spqr wrote:Why wouldn't consonantal y pronunciation be used in these examples?
i is consonantal at the beginning of a word when followed by a vowel and in the middle of a word when it falls between vowels(biiugis, pronounced "bi-yugis"). i may also be consonantal in the middle of a compound.
Virgil, Aeneid I.376, wrote:"Troiae nomen iit, diversa per aequora vectos"
Virgil, Aeneid II.174, wrote:sudor iit, terque ipsa solo (mirabile dictu)
Gildersleeve (http://archive.org/stream/gildersleeveslat00gilduoft/gildersleeveslat00gilduoft_djvu.txt) wrote:"2. In the first and third persons Sing, and in the first person PL of the Perfect, syncope occurs regularly only in Perfects in ivi, and no contraction ensues."
Qimmik wrote:Examples from hexameters will always be ambiguous.
Benè moratus sis, mvh. // Behave, mvh.mvh wrote:I will comment no further on your latin, if that is sort of response I get to what I took to be a sincere plea for correction.
Craig_Thomas wrote:Someone might argue that 'i' could still be a consonant in 'jit', but made a vowel in the compound to avoid the difficult to pronounce 'exjit'.
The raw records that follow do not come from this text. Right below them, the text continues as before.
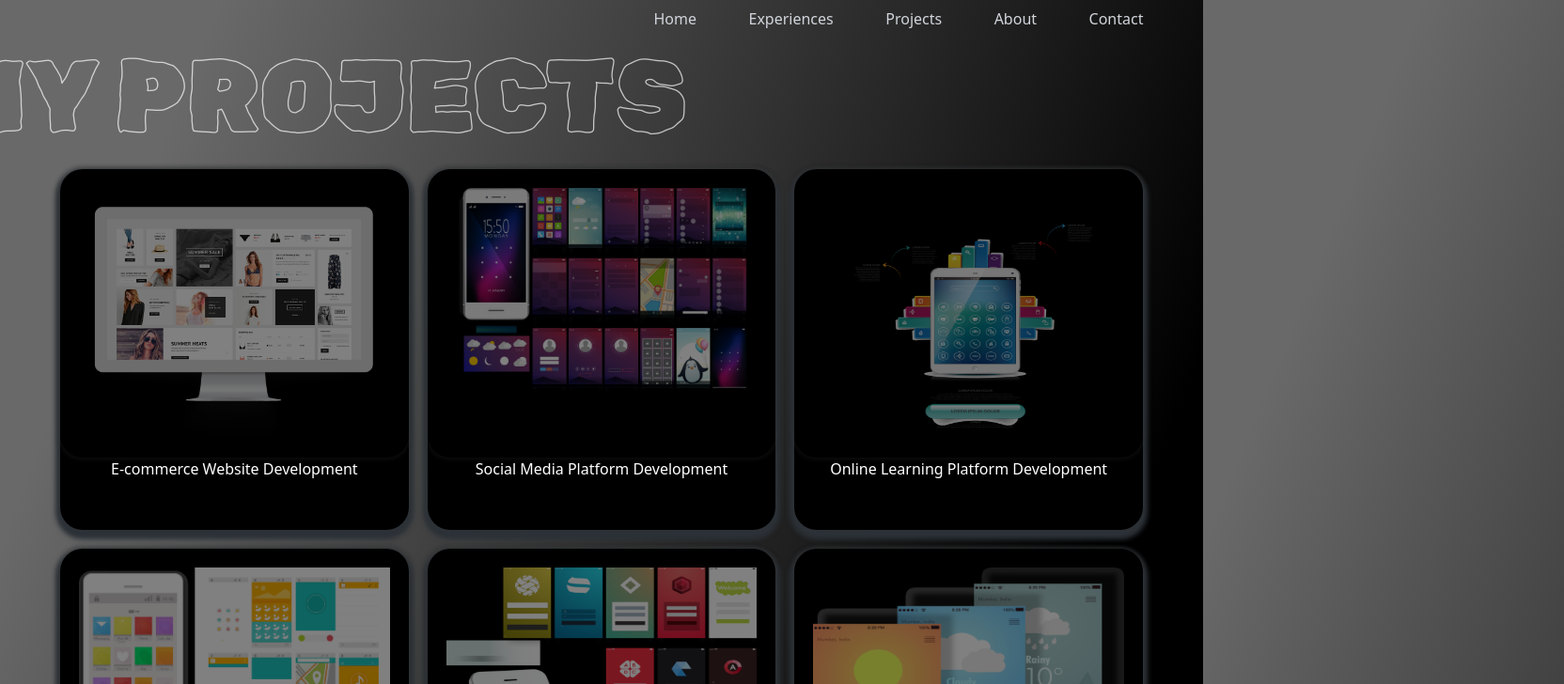
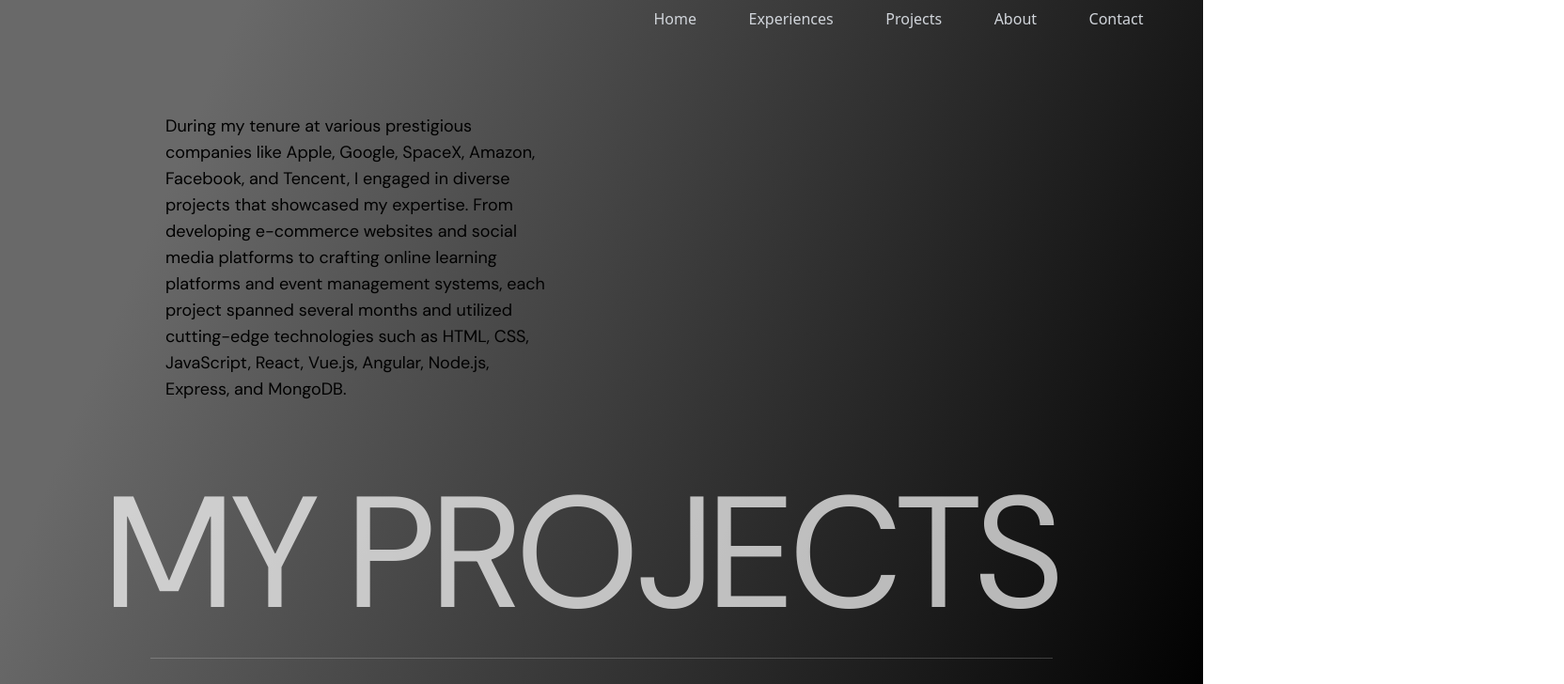
Before and after one commit to Todaricli/tonytli-portfolio, a SvelteKit app in the folder my-first-web-portfolio/: page /projects in a window 1280 px wide. Shown: the top 728 px of the page at 94% size, 1664 px wide, since content can reach past the window. Built offline with nearby package versions, Linux system fonts and the light colour scheme.

Commit message:
project main page design finished

```diff
--- a/my-first-web-portfolio/src/lib/components/SingleProject.svelte
+++ b/my-first-web-portfolio/src/lib/components/SingleProject.svelte
@@ -61,11 +61,7 @@
 		height: 80%;
         box-shadow: 0 0 5px 2px rgba(50, 50, 50, 0.25);
 	}
-	img:hover {
+	.flip-box:hover img {
 		animation: image-effect 1s forwards linear
 	}
-
-	/* * {
-		border: solid red 1px;
-	} */
 </style>
--- a/my-first-web-portfolio/src/routes/projects/+page.svelte
+++ b/my-first-web-portfolio/src/routes/projects/+page.svelte
@@ -6,8 +6,8 @@
 	import Loader from '../../lib/components/Loader.svelte';
 	import { mounted } from '../../lib/store/store';
 
-    $mounted = false;
-	const loadingMessage = "Projects."
+	$mounted = false;
+	const loadingMessage = 'Projects.';
 
 	onMount(() => {
 		const timer = setTimeout(() => {
@@ -15,16 +15,40 @@
 		}, $globalDataLoadingDuration);
 		return () => clearTimeout(timer);
 	});
-
 </script>
 
 <Loader message={loadingMessage}></Loader>
-<div class="flex flex-col gap-5 justify-center item-center w-full h-full box-border px-32 py-8 tablet:px-16 laptop:px-16" class:hide={!$mounted}>
-	<h1 class="title text-white text-7xl tablet:scale-125 tablet:translate-x-20 laptop:scale-150 laptop:translate-x-40 pb-4 pr-8 opacity-70">MY PROJECTS </h1>
-	<div class="flex flex-col items-center justify-center gap-5 tablet:grid tablet:grid-cols-2 laptop:grid laptop:grid-cols-3 w-full h-full">
+<div
+	class="project-main-container flex flex-col gap-5 justify-center item-center w-full h-full box-border py-8 tablet:px-16 laptop:px-16"
+	class:hide={!$mounted}
+>
+	<div
+		class="project-main-desc-div pb-12 pl-14 flex flex-col items-start w-full tablet:pb-16 laptop:pb-24 pt-12"
+	>
+		<div
+			class="project-main-desc w-[460px] text-black text-lg tablet:pb-4 tablet:pl-16 laptop:pl-14 laptop:pb-14"
+		>
+			<p>
+				During my tenure at various prestigious companies like Apple, Google, SpaceX, Amazon,
+				Facebook, and Tencent, I engaged in diverse projects that showcased my expertise. From
+				developing e-commerce websites and social media platforms to crafting online learning
+				platforms and event management systems, each project spanned several months and utilized
+				cutting-edge technologies such as HTML, CSS, JavaScript, React, Vue.js, Angular, Node.js,
+				Express, and MongoDB.
+			</p>
+		</div>
+		<h1
+			class="project-title text-white text-6xl tablet:scale-[1.8] tablet:translate-x-28 laptop:scale-[2.8] laptop:translate-x-80 laptop:pr-0 opacity-70 pt-10"
+		>
+			MY PROJECTS
+		</h1>
+	</div>
+	<div
+		class="project-flex-container pt-16 mx-32 flex flex-col items-center justify-center gap-5 tablet:mx-12 tablet:grid tablet:grid-cols-2 laptop:grid laptop:grid-cols-3 laptop:mx-24"
+	>
 		{#if data.projects && data.projects.length > 0}
 			{#each data.projects as project (project.slug)}
-				<SingleProject {project}/>
+				<SingleProject {project} />
 			{/each}
 		{/if}
 	</div>
@@ -34,8 +58,24 @@
 	.hide {
 		display: none;
 	}
-	.title {
-		font-family: page-title, Arial, Helvetica, sans-serif;
-		transition: transform 1000ms;
+	.project-title {
+		font-family: DMSans, Arial, Helvetica, sans-serif;
+		transition-property: margin, transform, padding;
+		transition-duration: 1000ms;
+	}
+	.project-main-desc {
+		font-family: DMSans, Arial, Helvetica, sans-serif;
+		transition-property: margin, transform, padding;
+		transition-duration: 800ms;
+	}
+	.project-main-desc-div {
+		transition-property: margin, transform, padding;
+		transition-duration: 800ms;
+	}
+	.project-main-container {
+		animation: page-effect 1000ms forwards linear;
+	}
+	.project-flex-container {
+		border-top: 1px solid rgba(255, 255, 255, 0.2);
 	}
 </style>
```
J. N. Adams in Social Variation and the Latin Language (2013) notes that, in contrast with Plautus' Latin, where eō/is/it/eunt/ii/iit abound, the short conjugations of eō are pretty much limited to poetry already in the 1st c. BC...Craig_Thomas wrote:Would these, with 'exiit', satisfy? 'iit', it turns out, is quite a rare form!